• [Description of the task] Any pictures should be dropped; everything else in the records is to be returned exactly.
"""
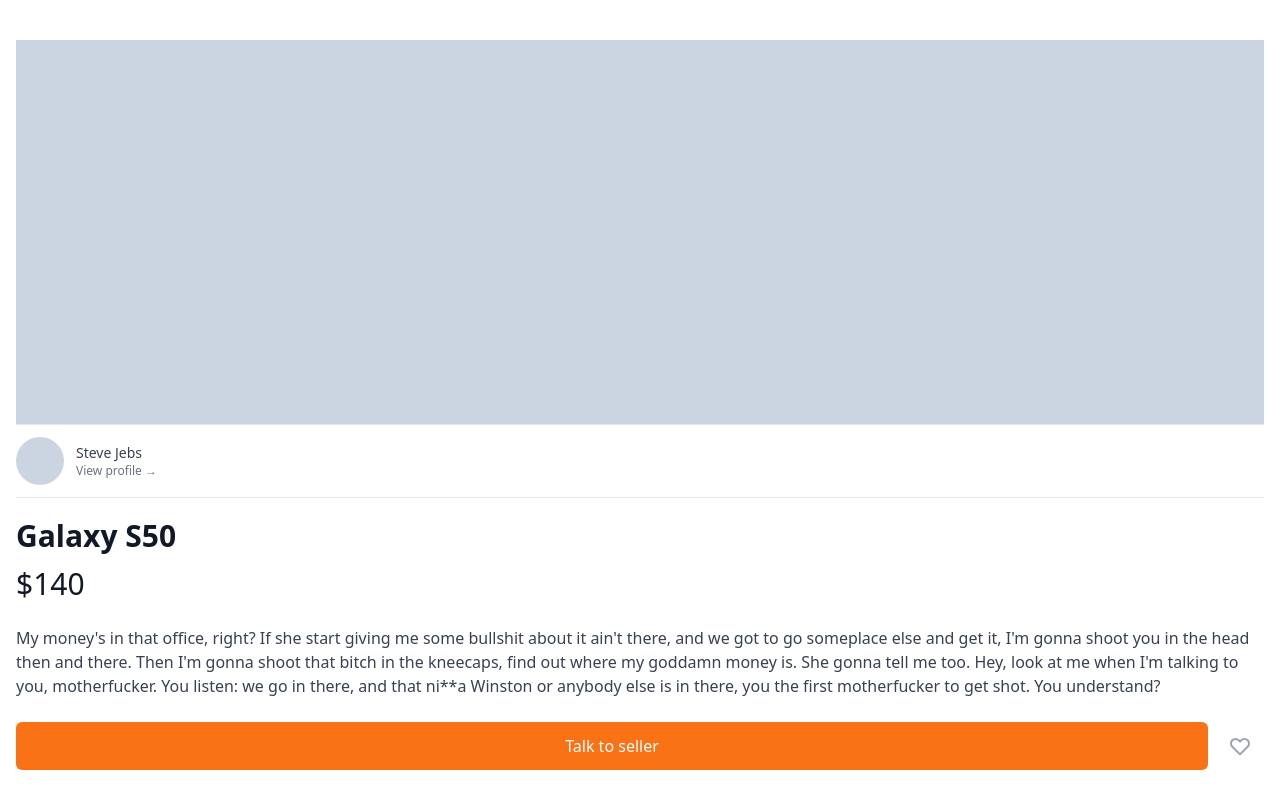
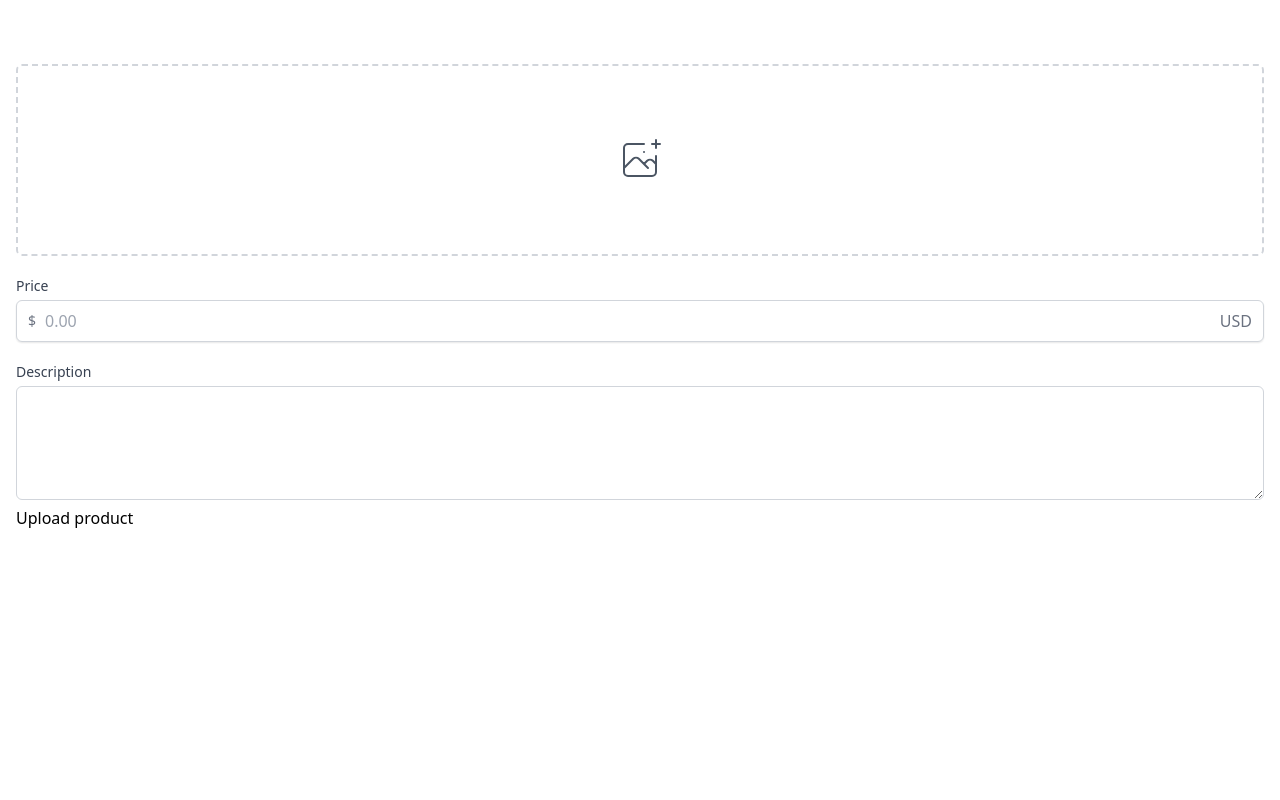
Before and after one commit to qnrjs42/carrot-market-nomadcoders, a Next.js app: page /items/upload in a window 1280 px wide. Shown: the top 800 px of the page. Built offline with nearby package versions, Linux system fonts and the light colour scheme.

Commit message:
#5-5. Upload Item

```diff
--- a/pages/enter.tsx
+++ b/pages/enter.tsx
@@ -37,13 +37,14 @@ const Enter = () => {
           </div>
         </div>
         <form className='flex flex-col mt-8'>
-          <label className='text-sm font-medium text-gray-700'>
+          <label htmlFor='input' className='text-sm font-medium text-gray-700'>
             {method === 'email' ? 'Email address' : null}
             {method === 'phone' ? 'Phone number' : null}
           </label>
           <div className='mt-1 mb-4'>
             {method === 'email' ? (
               <input
+                id='input'
                 type='email'
                 className='appearance-none w-full px-3 py-2 border border-gray-300 rounded-md shadow-sm placeholder-gray-400 focus:outline-none focus:ring-orange-500 focus:border-orange-500'
                 required
@@ -55,6 +56,7 @@ const Enter = () => {
                   +82
                 </span>
                 <input
+                  id='input'
                   type='number'
                   className='appearance-none w-full px-3 py-2 border border-gray-300 rounded-md rounded-l-none shadow-sm placeholder-gray-400 focus:outline-none focus:ring-orange-500 focus:border-orange-500'
                   required
--- /dev/null
+++ b/pages/items/upload.tsx
@@ -0,0 +1,59 @@
+import type { NextPage } from 'next';
+
+const Upload: NextPage = () => {
+  return (
+    <div className='px-4 py-16'>
+      <div>
+        <label className='w-full text-gray-600 cursor-pointer hover:border-orange-500 hover:text-orange-500 flex items-center justify-center border-2 border-dashed border-gray-300 h-48 rounded-md'>
+          <svg
+            className='h-12 w-12'
+            stroke='currentColor'
+            fill='none'
+            viewBox='0 0 48 48'
+            aria-hidden='true'
+          >
+            <path
+              d='M28 8H12a4 4 0 00-4 4v20m32-12v8m0 0v8a4 4 0 01-4 4H12a4 4 0 01-4-4v-4m32-4l-3.172-3.172a4 4 0 00-5.656 0L28 28M8 32l9.172-9.172a4 4 0 015.656 0L28 28m0 0l4 4m4-24h8m-4-4v8m-12 4h.02'
+              strokeWidth={2}
+              strokeLinecap='round'
+              strokeLinejoin='round'
+            />
+          </svg>
+
+          <input className='hidden' type='file' />
+        </label>
+      </div>
+      <div className='my-5'>
+        <label className='mb-1 block text-sm font-medium text-gray-700' htmlFor='price'>
+          Price
+        </label>
+        <div className='rounded-md flex items-center relative shadow-sm'>
+          <div className='absolute pointer-events-none left-0 pl-3 flex items-center justify-center'>
+            <span className='text-gray-500 text-sm'>$</span>
+          </div>
+          <input
+            id='price'
+            className='appearance-none pl-7 w-full px-3 py-2 border border-gray-300 rounded-md shadow-sm placeholder-gray-400 focus:outline-none focus:ring-orange-500 focus:border-orange-500'
+            type='text'
+            placeholder='0.00'
+          />
+          <div className='absolute right-0 pointer-events-none pr-3 flex items-center'>
+            <span className='text-gray-500'>USD</span>
+          </div>
+        </div>
+      </div>
+      <div>
+        <label className='mb-1 block text-sm font-medium text-gray-700'>Description</label>
+        <div>
+          <textarea
+            className='mt-1shadow-sm w-full focus:ring-2 focus:ring-orange-500 rounded-md border-gray-300 focus:border-orange-500'
+            rows={4}
+          />
+        </div>
+      </div>
+      <button>Upload product</button>
+    </div>
+  );
+};
+
+export default Upload;
```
"""
• [Answer box]
Before and after one commit to qnrjs42/carrot-market-nomadcoders, a Next.js app: page /items/upload in a window 1280 px wide. Shown: the top 800 px of the page. Built offline with nearby package versions, Linux system fonts and the light colour scheme.

Commit message:
#5-5. Upload Item

```diff
--- a/pages/enter.tsx
+++ b/pages/enter.tsx
@@ -37,13 +37,14 @@ const Enter = () => {
           </div>
         </div>
         <form className='flex flex-col mt-8'>
-          <label className='text-sm font-medium text-gray-700'>
+          <label htmlFor='input' className='text-sm font-medium text-gray-700'>
             {method === 'email' ? 'Email address' : null}
             {method === 'phone' ? 'Phone number' : null}
           </label>
           <div className='mt-1 mb-4'>
             {method === 'email' ? (
               <input
+                id='input'
                 type='email'
                 className='appearance-none w-full px-3 py-2 border border-gray-300 rounded-md shadow-sm placeholder-gray-400 focus:outline-none focus:ring-orange-500 focus:border-orange-500'
                 required
@@ -55,6 +56,7 @@ const Enter = () => {
                   +82
                 </span>
                 <input
+                  id='input'
                   type='number'
                   className='appearance-none w-full px-3 py-2 border border-gray-300 rounded-md rounded-l-none shadow-sm placeholder-gray-400 focus:outline-none focus:ring-orange-500 focus:border-orange-500'
                   required
--- /dev/null
+++ b/pages/items/upload.tsx
@@ -0,0 +1,59 @@
+import type { NextPage } from 'next';
+
+const Upload: NextPage = () => {
+  return (
+    <div className='px-4 py-16'>
+      <div>
+        <label className='w-full text-gray-600 cursor-pointer hover:border-orange-500 hover:text-orange-500 flex items-center justify-center border-2 border-dashed border-gray-300 h-48 rounded-md'>
+          <svg
+            className='h-12 w-12'
+            stroke='currentColor'
+            fill='none'
+            viewBox='0 0 48 48'
+            aria-hidden='true'
+          >
+            <path
+              d='M28 8H12a4 4 0 00-4 4v20m32-12v8m0 0v8a4 4 0 01-4 4H12a4 4 0 01-4-4v-4m32-4l-3.172-3.172a4 4 0 00-5.656 0L28 28M8 32l9.172-9.172a4 4 0 015.656 0L28 28m0 0l4 4m4-24h8m-4-4v8m-12 4h.02'
+              strokeWidth={2}
+              strokeLinecap='round'
+              strokeLinejoin='round'
+            />
+          </svg>
+
+          <input className='hidden' type='file' />
+        </label>
+      </div>
+      <div className='my-5'>
+        <label className='mb-1 block text-sm font-medium text-gray-700' htmlFor='price'>
+          Price
+        </label>
+        <div className='rounded-md flex items-center relative shadow-sm'>
+          <div className='absolute pointer-events-none left-0 pl-3 flex items-center justify-center'>
+            <span className='text-gray-500 text-sm'>$</span>
+          </div>
+          <input
+            id='price'
+            className='appearance-none pl-7 w-full px-3 py-2 border border-gray-300 rounded-md shadow-sm placeholder-gray-400 focus:outline-none focus:ring-orange-500 focus:border-orange-500'
+            type='text'
+            placeholder='0.00'
+          />
+          <div className='absolute right-0 pointer-events-none pr-3 flex items-center'>
+            <span className='text-gray-500'>USD</span>
+          </div>
+        </div>
+      </div>
+      <div>
+        <label className='mb-1 block text-sm font-medium text-gray-700'>Description</label>
+        <div>
+          <textarea
+            className='mt-1shadow-sm w-full focus:ring-2 focus:ring-orange-500 rounded-md border-gray-300 focus:border-orange-500'
+            rows={4}
+          />
+        </div>
+      </div>
+      <button>Upload product</button>
+    </div>
+  );
+};
+
+export default Upload;
```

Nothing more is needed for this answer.